In fact, they have moved beyond the better-known STEM (science, technology, engineering and math) and refer to the program as a focus on STEAM (science, technology, engineering, arts and aesthetics, and math).
“We realized we’re not just offering the skill building or multidisciplinary activities; we’re providing an emotional piece. Some of the kids, maybe they didn’t have LEGOs growing up. Maybe they just need a break at the end of the day,” said Alex Quay, a graduate student at the School of Information. “It’s hard to compete with all of the new, shiny and exciting things, but what I’ve found most exciting about makerspaces and Michigan Makers is that we’re bringing those two things together.”
Mitchell Elementary student Darrien Smith likes that there are always new things to do.
“It’s always a surprise and it’s always super fun,” he said. “I come back because this is one of the places I get to show my creativity.”
Smith’s classmate, Tyler Sweet, also likes the variety.
“It’s a place you can make stuff and be with your friends, and work with your friends on some things,” Sweet said.
A hair dryer hums at one end of the room as artwork transferred onto t-shirts is dried so it won’t smudge on the trip home in backpacks. Circuit boards wow with the sounds of electronic music, as a couple of students fiddle with the settings on electronic circuitry and move pieces around.
One girl has created a no-tech but original game. Plastic eggs are attached to the ends of a roughly 3-foot piece of string. Two people face one another and hold the eggs, with string taut, for a countdown and then drop them simultaneously.

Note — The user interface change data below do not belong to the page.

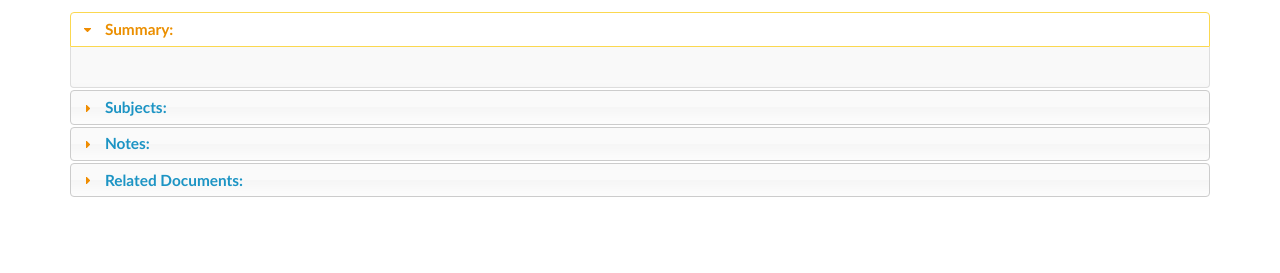
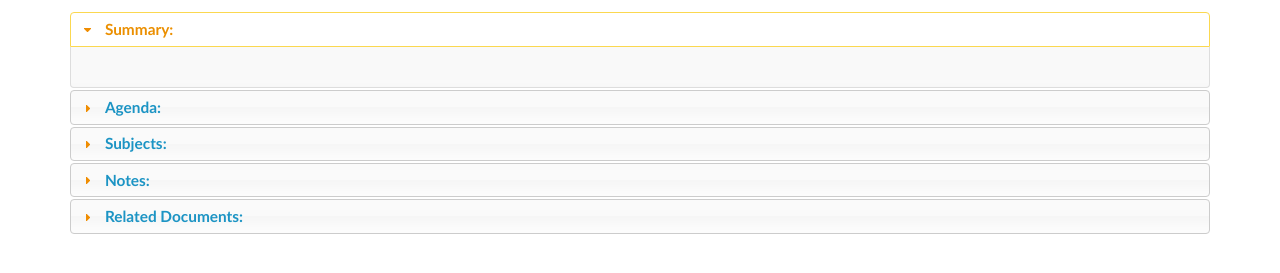
Before and after one commit to dag-hammarskjold-library/url_resolver, a Flask app: template templates/index.html in a window 1280 px wide, after a click on "Metadata". Shown: the part 166-439 px from the top of the page. Run offline with Flask 2, Linux system fonts and the light colour scheme; the template is opened without the code that fills it, so the values that code supplies are empty; parts of the project's set-up code (start-up, migrations or seed data) failed here and were passed over; some libraries are stand-ins or nearby versions.

Commit message:
add agenda to meta-data

```diff
--- a/app.py
+++ b/app.py
@@ -1,7 +1,7 @@
 # -*- coding: utf-8 -*-
 from flask import Flask
-from .marcxml_parse import MARCXmlParse
-from .config import base_url, ns
+from url_resolver.marcxml_parse import MARCXmlParse
+from url_resolver.config import base_url, ns
 from flask import render_template, abort, redirect
 from urllib import request as req
 from urllib.parse import quote_plus
@@ -70,7 +70,8 @@ def _get_marc_metadata(record_id):
         'pubyear': parser.pubyear(),
         'document_symbol': parser.document_symbol(),
         'related_documents': parser.related_documents(),
-        'summary': parser.summary()
+        'summary': parser.summary(),
+        'agenda': parser.agenda()
     }
     return ctx
 
--- a/marcxml_parse.py
+++ b/marcxml_parse.py
@@ -86,3 +86,6 @@ class MARCXmlParse:
 
     def summary(self):
         return self.record.summary()
+
+    def agenda(self):
+        return self.record.agenda()
--- a/templates/index.html
+++ b/templates/index.html
@@ -66,6 +66,10 @@
                 <div>
                     <p>{{ context.metadata.summary }}</p>
                 </div>
+                <h5>Agenda:</h5>
+                <div>
+                    <p>{{ context.metadata.agenda }}</p>
+                </div>
                 <h5>Subjects:</h5>
                 <div>
                     <ul>
```
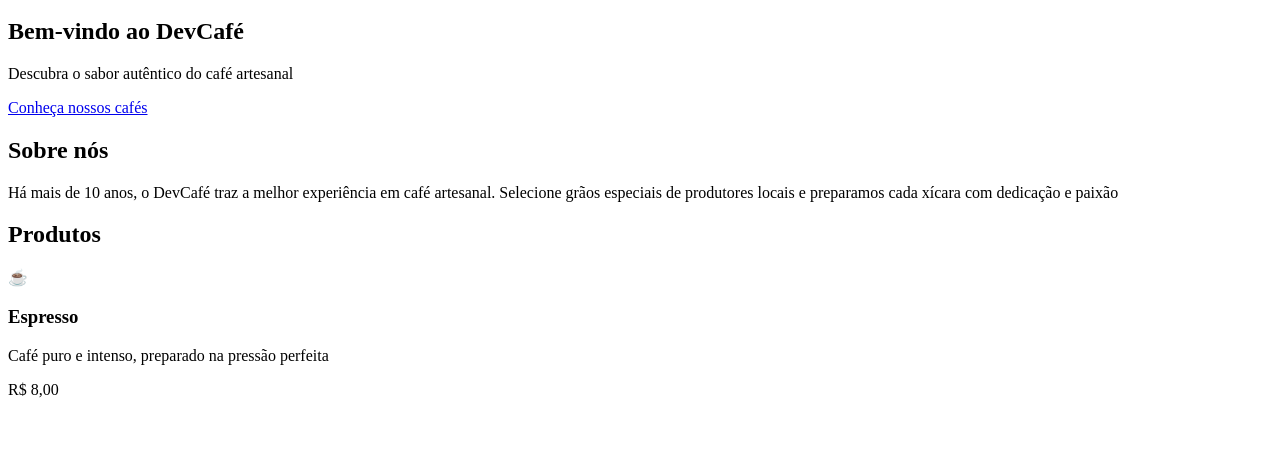
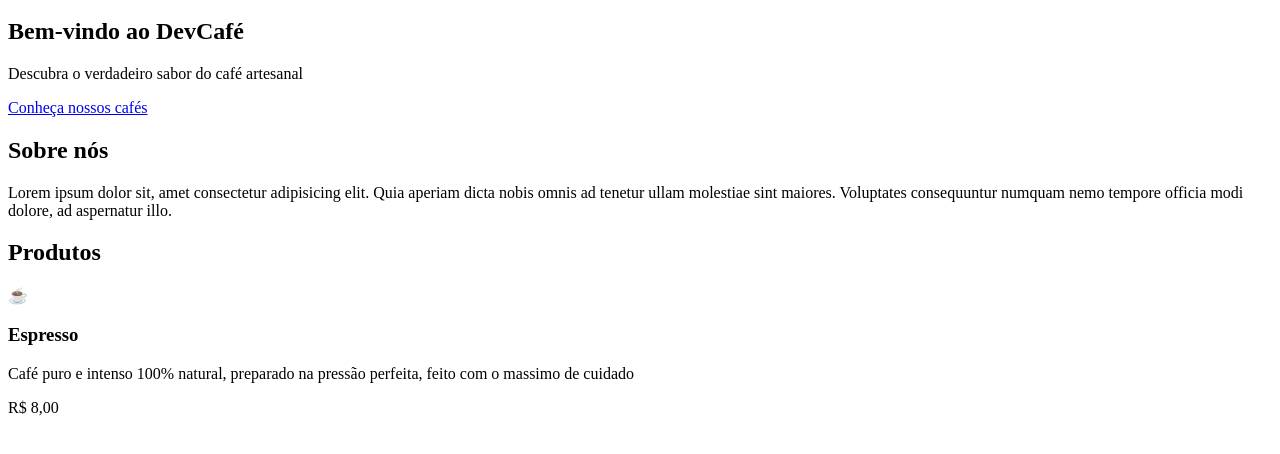
Before and after one commit to VicenzoBernardineli/DevCaf-, a plain HTML site: page index.html in a window 1280 px wide. Shown: the part 154-608 px from the top of the page. Drawn offline with Linux system fonts and the light colour scheme.

Commit message:
Alteração dos textos do HTML
Os textos foram adaptados e melhorados

```diff
--- a/index.html
+++ b/index.html
@@ -24,14 +24,14 @@
         <section id="inicio" class="hero">
             <h1>Bem-vindo ao DevCafé</h1>
             <div class="text-hero">
-                <p>Descubra o sabor autêntico do café artesanal</p>
+                <p>Descubra o verdadeiro sabor do café artesanal</p>
                 <a href="#produtos">Conheça nossos cafés</a>
             </div>
         </section>
 
         <section id="sobre" class="sobre">
             <h1>Sobre nós</h1>
-            <p>Há mais de 10 anos, o DevCafé traz a melhor experiência em café artesanal. Selecione grãos especiais de produtores locais e preparamos cada xícara com dedicação e paixão</p>
+            <p>Lorem ipsum dolor sit, amet consectetur adipisicing elit. Quia aperiam dicta nobis omnis ad tenetur ullam molestiae sint maiores. Voluptates consequuntur numquam nemo tempore officia modi dolore, ad aspernatur illo.</p>
         </section>
 
         <section id="produtos" class="product">
@@ -41,7 +41,7 @@
                 <div class="hero-produtos">
                     <div class="product-icon">☕</div>
                     <h3 class="title-conteudo">Espresso</h3>
-                    <p class="text-conteudo">Café puro e intenso, preparado na pressão perfeita</p>
+                    <p class="text-conteudo">Café puro e intenso 100% natural, preparado na pressão perfeita, feito com o massimo de cuidado</p>
                     <span class="preco">R$ 8,00</span>
                 </div>
             </article>
```
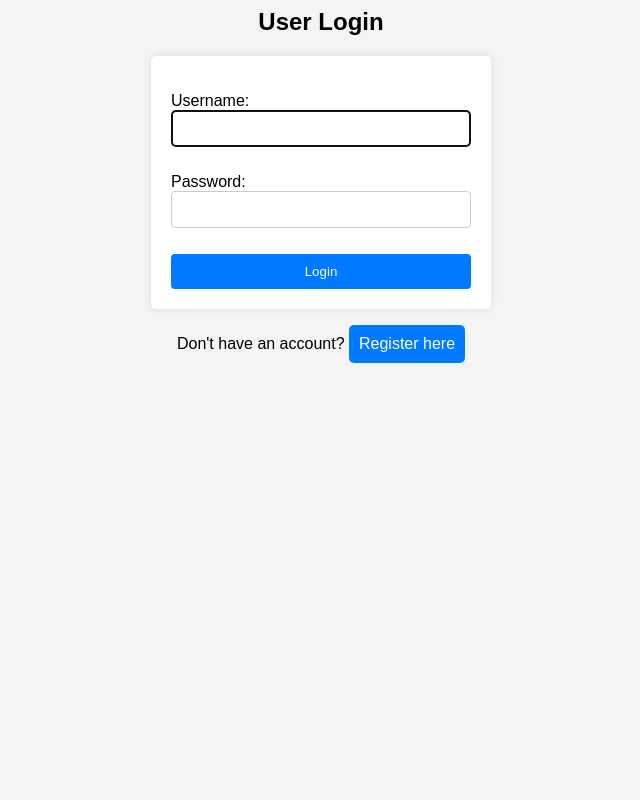
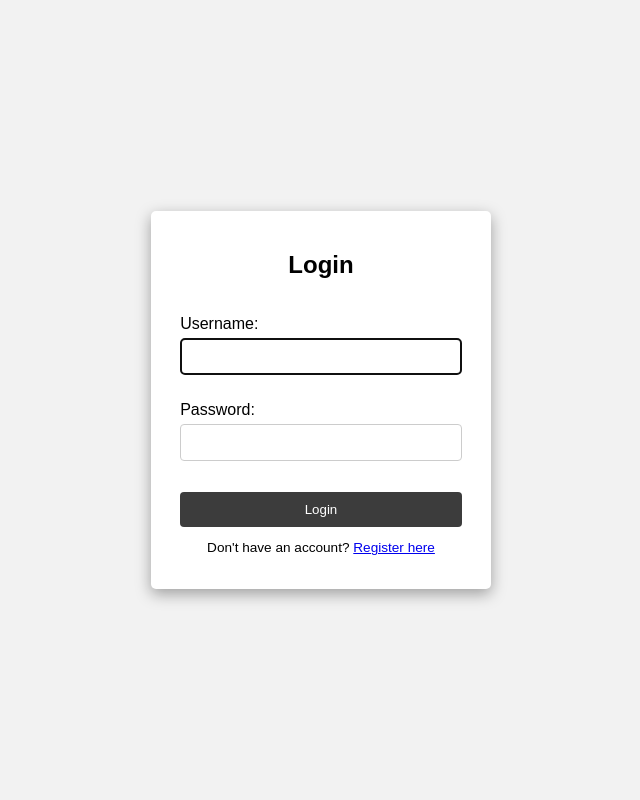
Before and after one commit to MaciejWaluk/VotingApp, a Django app: page /votingapp/ in a window 1280 px wide. Shown: the whole page, without its empty margins (319-959 px from the left). Run offline with Django 5.2, Linux system fonts and the light colour scheme.

Commit message:
Added css for login, registration and unfinished election list

```diff
--- /dev/null
+++ b/votingapp/static/login.css
@@ -0,0 +1,57 @@
+
+body {
+    font-family: Arial, sans-serif;
+    background-color: #f2f2f2;
+    margin: 0;
+    padding: 0;
+    display: flex;
+    justify-content: center;
+    align-items: center;
+    width: 100vw;
+    height: 100vh;
+}
+
+.container {
+    display: flex;
+    flex-direction: column;
+    justify-content: center;
+    align-items: center;
+    width: 300px;
+    margin: 0 auto;
+    background-color: #fff;
+    padding: 20px;
+    border-radius: 5px;
+    box-shadow: rgba(0, 0, 0, 0.35) 0px 5px 15px;
+}
+
+input[type="text"],
+input[type="password"],
+input[type="email"] {
+    width: 100%;
+    padding: 10px;
+    margin-bottom: 10px;
+    margin-top: 5px;
+    border: 1px solid #ccc;
+    border-radius: 4px;
+    box-sizing: border-box;
+}
+
+button[type="submit"] {
+    width: 100%;
+    padding: 10px;
+    margin-top: 5px;
+    background-color: #3C3C3C;
+    color: #fff;
+    border: none;
+    border-radius: 4px;
+    cursor: pointer;
+    transition: 0.3s;
+}
+
+button[type="submit"]:hover {
+    background-color: #5E5E5E;
+}
+
+.register-paragraph {
+    font-size: 0.85em;
+}
--- a/votingapp/templates/login.html
+++ b/votingapp/templates/login.html
@@ -5,16 +5,18 @@
 <head>
     <meta charset="UTF-8">
     <title>User Login</title>
-    <link rel="stylesheet" type="text/css" href="{% static 'styles.css' %}">
+    <link rel="stylesheet" type="text/css" href="{% static 'login.css' %}">
 </head>
 <body>
-    <h2>User Login</h2>
-    <form method="post">
-        {% csrf_token %}
-        {{ form.as_p }}
-        <button type="submit">Login</button>
-    </form>
-<p>Don't have an account? <a href="{% url 'register' %}">Register here</a></p>
+    <div class="container">
+        <h2>Login</h2>
+        <form method="post">
+            {% csrf_token %}
+            {{ form.as_p }}
+            <button type="submit">Login</button>
+        </form>
+        <p class="register-paragraph">Don't have an account? <a href="{% url 'register' %}">Register here</a></p>
+    </div>
 
 </body>
 </html>
```
Also changed, not shown: votingapp/static/elections_list.css (added, +74 -0 lines), votingapp/static/register.css (added, +56 -0 lines), votingapp/templates/election_list.html (+8 -3 lines), votingapp/templates/register.html (+6 -3 lines).
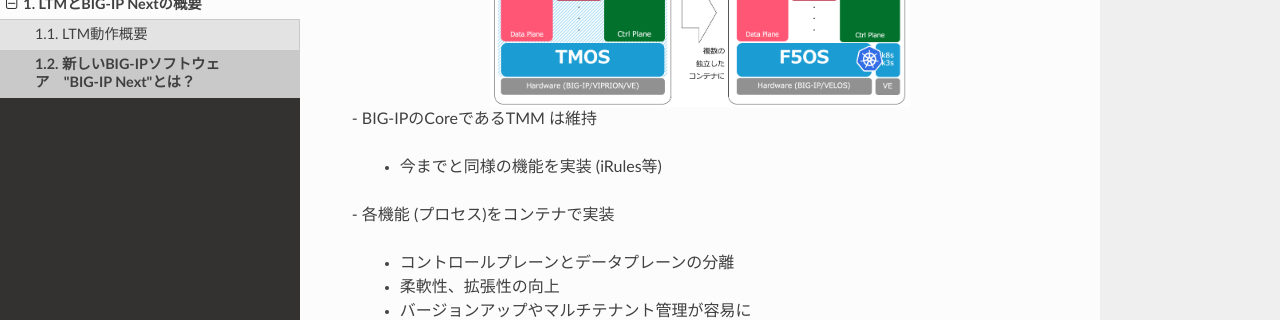
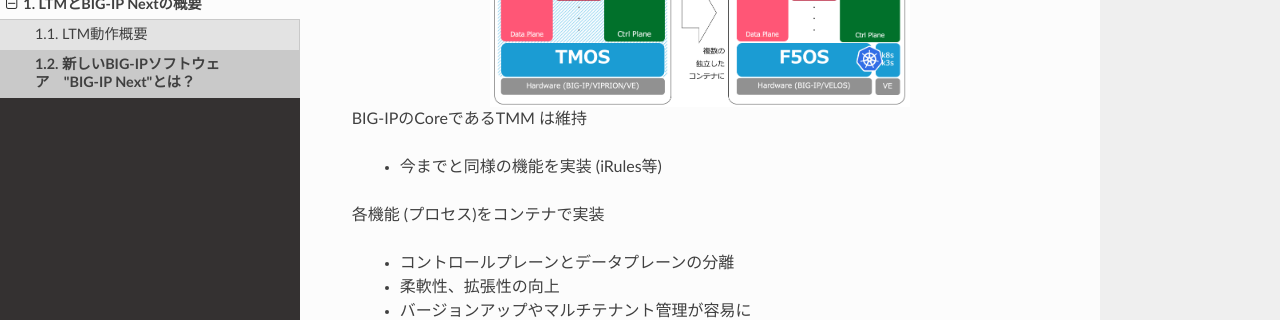
Before and after one commit to BeF5/f5j-easy-setup-next-ltm, a Sphinx documentation site: the page built from docs/content01/module02/module02.rst, in a window 1280 px wide and 900 px high, scrolled down 644 px. Shown: the part 149-469 px from the top of the window. Built offline with Sphinx 7.4.7 and the Read the Docs theme 2.0.0, drawn with Linux system fonts in a browser that asks for light colours.

```diff
--- a/docs/content01/module02/module02.rst
+++ b/docs/content01/module02/module02.rst
@@ -18,11 +18,11 @@ F5は、2023年に、次世代アーキテクチャーを採用したソフト
    :scale: 20%
    :align: center
 
-| - BIG-IPのCoreであるTMM は維持
+| BIG-IPのCoreであるTMM は維持
 
     - 今までと同様の機能を実装 (iRules等)
 
-| - 各機能 (プロセス)をコンテナで実装
+| 各機能 (プロセス)をコンテナで実装
 
     - コントロールプレーンとデータプレーンの分離
     - 柔軟性、拡張性の向上
```
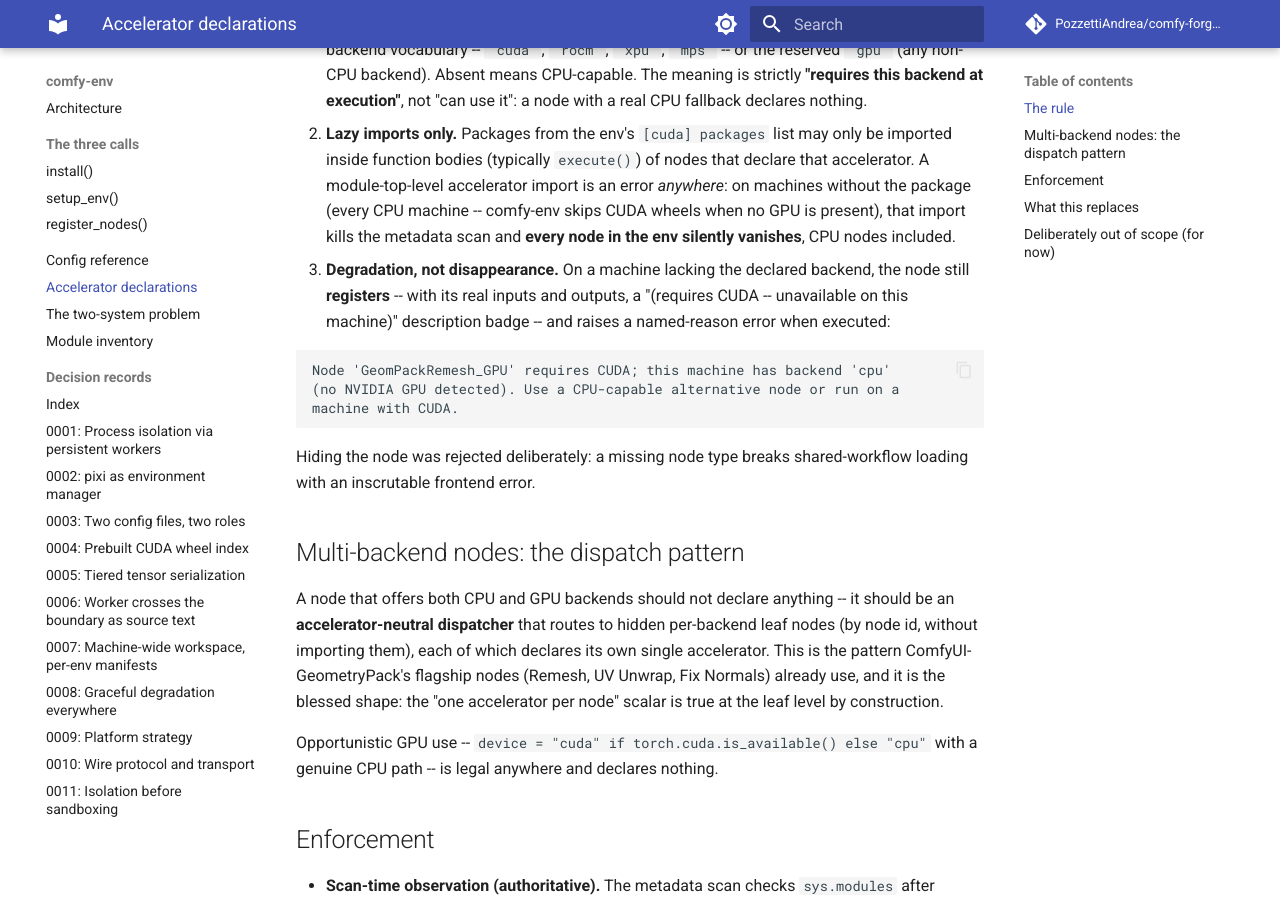
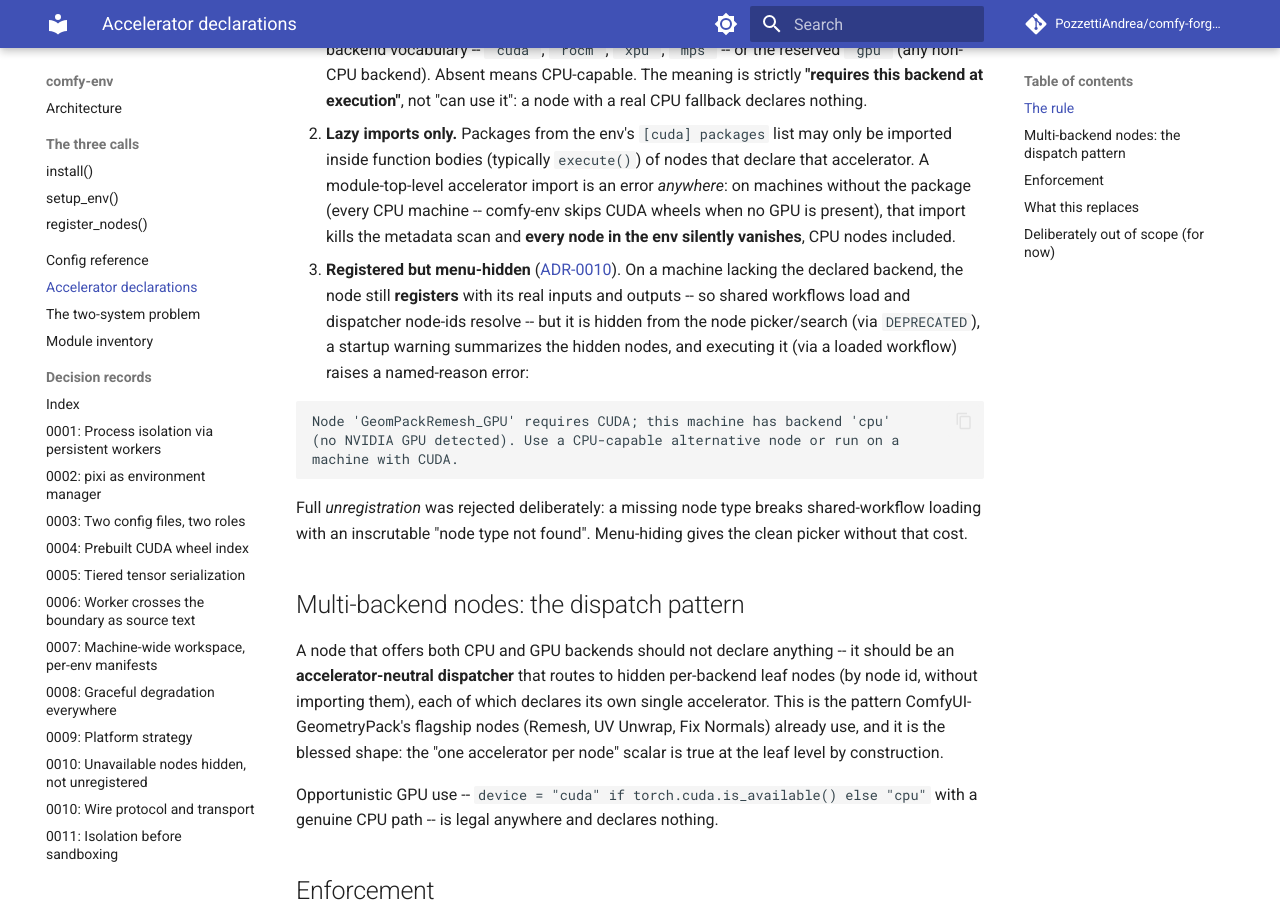
Before and after one commit to Comfy-Forge/comfy-forge-docs, an MkDocs documentation site: the page built from docs/comfy-env/accelerators.md, in a window 1280 px wide and 900 px high, scrolled down 510 px. Built offline with MkDocs 1.6.1 and Material for MkDocs 9.7.7, drawn with Linux system fonts in a browser that asks for light colours; comment, search, counter and statistics services are not loaded.

Commit message:
ADR-0010: unavailable nodes menu-hidden, not unregistered
Co-Authored-By: Claude Fable 5 <noreply@anthropic.com>

````diff
--- a/docs/comfy-env/accelerators.md
+++ b/docs/comfy-env/accelerators.md
@@ -28,10 +28,14 @@ class RemeshGPUNode(io.ComfyNode):
    -- comfy-env skips CUDA wheels when no GPU is present), that import kills
    the metadata scan and **every node in the env silently vanishes**, CPU
    nodes included.
-3. **Degradation, not disappearance.** On a machine lacking the declared
-   backend, the node still **registers** -- with its real inputs and
-   outputs, a "(requires CUDA -- unavailable on this machine)" description
-   badge -- and raises a named-reason error when executed:
+3. **Registered but menu-hidden**
+   ([ADR-0010](adr/0010-unavailable-nodes-hidden-not-unregistered.md)).
+   On a machine lacking the declared backend, the node still **registers**
+   with its real inputs and outputs -- so shared workflows load and
+   dispatcher node-ids resolve -- but it is hidden from the node
+   picker/search (via `DEPRECATED`), a startup warning summarizes the
+   hidden nodes, and executing it (via a loaded workflow) raises a
+   named-reason error:
 
    ```
    Node 'GeomPackRemesh_GPU' requires CUDA; this machine has backend 'cpu'
@@ -39,8 +43,9 @@ class RemeshGPUNode(io.ComfyNode):
    machine with CUDA.
    ```
 
-   Hiding the node was rejected deliberately: a missing node type breaks
-   shared-workflow loading with an inscrutable frontend error.
+   Full *unregistration* was rejected deliberately: a missing node type
+   breaks shared-workflow loading with an inscrutable "node type not
+   found". Menu-hiding gives the clean picker without that cost.
 
 ## Multi-backend nodes: the dispatch pattern
 
--- a/mkdocs.yml
+++ b/mkdocs.yml
@@ -70,6 +70,7 @@ nav:
           - "0007: Machine-wide workspace, per-env manifests": comfy-env/adr/0007-machine-wide-workspace-with-per-env-manifests.md
           - "0008: Graceful degradation everywhere": comfy-env/adr/0008-graceful-degradation-everywhere.md
           - "0009: Platform strategy": comfy-env/adr/0009-platform-strategy.md
+          - "0010: Unavailable nodes hidden, not unregistered": comfy-env/adr/0010-unavailable-nodes-hidden-not-unregistered.md
           - "0010: Wire protocol and transport": comfy-env/adr/0010-wire-protocol-and-transport.md
           - "0011: Isolation before sandboxing": comfy-env/adr/0011-isolation-before-sandboxing.md
   - comfy-test:
````
Also changed, not shown: docs/comfy-env/adr/0010-unavailable-nodes-hidden-not-unregistered.md (added, +52 -0 lines), docs/comfy-env/adr/index.md (+1 -0 lines).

The winner is the one whose egg gets closest to construction paper targets strategically placed on the floor.
A productive day for the students who started their session with an original song: “Be a Maker, Michigan Makers.”
Story via University of Michigan News.